Here is the data released yesterday that Virginia’s organs of “social justice” propaganda have not deemed important enough for same-day coverage:

  • 562 homicides were reported in 2021, up from 528 the previous year, and 428 the year before that.
  • 17,993 violent crimes of all types were reported in 2021, up from 16,823 the previous year, and 15,713 the year before that.

Virginia, like the nation, is in the grip of a violent crime wave, even as changes in laws and law-enforcement policy have cut the number of drug-related arrests by half over two years. Remarkably, despite the media’s obsession with finding racial disparities in all walks of life, no outlet — not one — has taken note of the disparities in the race of the assault and homicide victims.

If Virginia’s editors and newspapers were interested in real social justice, as opposed to jamming every news story into their leftist paradigm and ignoring the news that can’t be jammed, they would report that the surge in murders over the past two years has occurred overwhelmingly in African-American communities. The COVID-did-it excuse might make sense if homicides and violent crimes were up evenly across all regions and demographic groups. But they’re not. The violent crime wave is concentrated in a few localities.

Since 2019, the year before the George Floyd protests and ensuing changes in public rhetoric and policy, the number of murders among Whites in Virginia has increased by 19. The number of murders among Blacks has increased by 129. (Note: the state police breaks down crime victims by race, not ethnicity. Hispanic victims are classified as either White or Black.)

While Blacks comprise about 20% of Virginia’s population, they accounted for 87% of the increase in homicide victims between 2019 and 2021.

We can see a similar, though less pronounced, pattern for victims of aggravated assault.

The number of Black assault victims increased 29% between 2019 and 2021. By comparison, the number of White assault victims increased 8% over the same period.

The other large category of violent crime, forcible sex offenses, showed little change for either Blacks or Whites over the same period.

The Virginia State Police does not track the racial identity of property-crime victims.

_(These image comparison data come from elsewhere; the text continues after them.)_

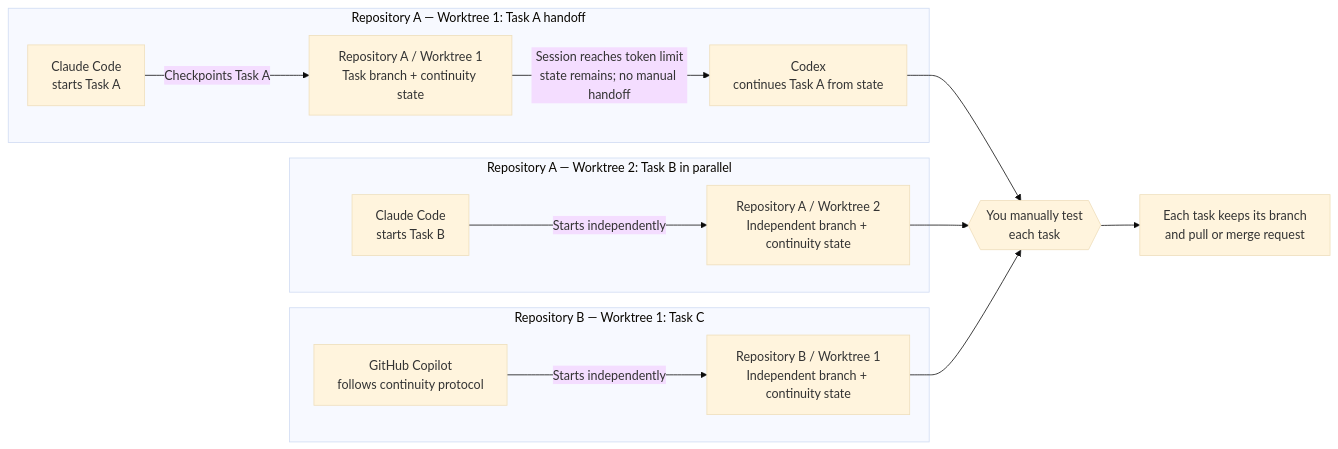
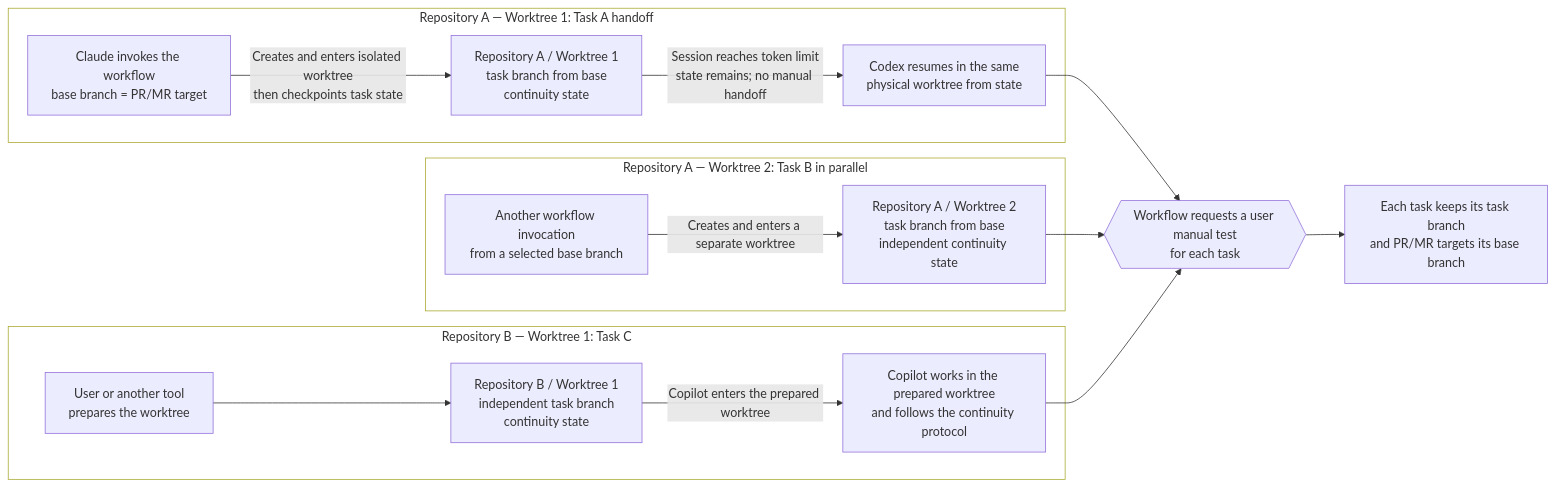
Before and after one commit to sherrilla71940/personal-agentic-dev-environment: the third of 3 diagrams in README.md, drawn with Mermaid. The commit also changed other lines of this file and 1 other file, not shown here.

Commit message:
docs(readme): clarify workflow and Mermaid diagrams

````diff
--- a/README.md
+++ b/README.md
@@ -294,31 +353,33 @@
 ```mermaid
-%%{init: {"theme": "base", "themeVariables": {"fontSize": "16px", "fontFamily": "system-ui, sans-serif"}, "flowchart": {"useMaxWidth": false}}}%%
+%%{init: {"themeVariables": {"clusterBkg": "transparent"}, "flowchart": {"useMaxWidth": false}}}%%
 flowchart LR
     subgraph taskA["Repository A — Worktree 1: Task A handoff"]
-        claudeA["Claude Code<br/>starts Task A"]
-        workA["Repository A / Worktree 1<br/>Task branch + continuity state"]
-        codexA["Codex<br/>continues Task A from state"]
-        claudeA -->|"Checkpoints Task A"| workA
+        claudeA["Claude invokes the workflow<br/>base branch = PR/MR target"]
+        workA["Repository A / Worktree 1<br/>task branch from base<br/>continuity state"]
+        codexA["Codex resumes in the same<br/>physical worktree from state"]
+        claudeA -->|"Creates and enters isolated worktree<br/>then checkpoints task state"| workA
         workA -->|"Session reaches token limit<br/>state remains; no manual handoff"| codexA
     end
 
     subgraph taskB["Repository A — Worktree 2: Task B in parallel"]
-        claudeB["Claude Code<br/>starts Task B"]
-        workB["Repository A / Worktree 2<br/>Independent branch + continuity state"]
-        claudeB -->|"Starts independently"| workB
+        claudeB["Another workflow invocation<br/>from a selected base branch"]
+        workB["Repository A / Worktree 2<br/>task branch from base<br/>independent continuity state"]
+        claudeB -->|"Creates and enters a separate worktree"| workB
     end
 
     subgraph taskC["Repository B — Worktree 1: Task C"]
-        copilotC["GitHub Copilot<br/>follows continuity protocol"]
-        workC["Repository B / Worktree 1<br/>Independent branch + continuity state"]
-        copilotC -->|"Starts independently"| workC
+        prepC["User or another tool<br/>prepares the worktree"]
+        workC["Repository B / Worktree 1<br/>independent task branch<br/>continuity state"]
+        copilotC["Copilot works in the prepared worktree<br/>and follows the continuity protocol"]
+        prepC --> workC
+        workC -->|"Copilot enters the prepared worktree"| copilotC
     end
 
-    gate{{"You manually test<br/>each task"}}
-    out["Each task keeps its branch<br/>and pull or merge request"]
+    gate{{"Workflow requests a user manual test<br/>for each task"}}
+    out["Each task keeps its task branch<br/>and PR/MR targets its base branch"]
 
     codexA --> gate
     workB --> gate
-    workC --> gate
+    copilotC --> gate
     gate --> out
 ```
````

So, what’s the “social justice” angle here? The amplified rhetoric regarding “systemic racism” and policy changes designed to decrease racial disparities in incarceration have done nothing discernible to improve the lives of African-Americans in Virginia — other than those of the criminals, of course. Law-abiding African-Americans were less safe from violent crime in 2021 than in 2019.

Are “progressive” rhetoric and policy to blame for the surge in lawlessness, or have they simply not had time to exert a positive effect? The macro-level evidence strongly suggests that Virginia is on the wrong track. But the devil is in the details. Large aggregations of numbers can hide important complexities and cross-currents. We need to dig deeper into the data before drawing definitive conclusions.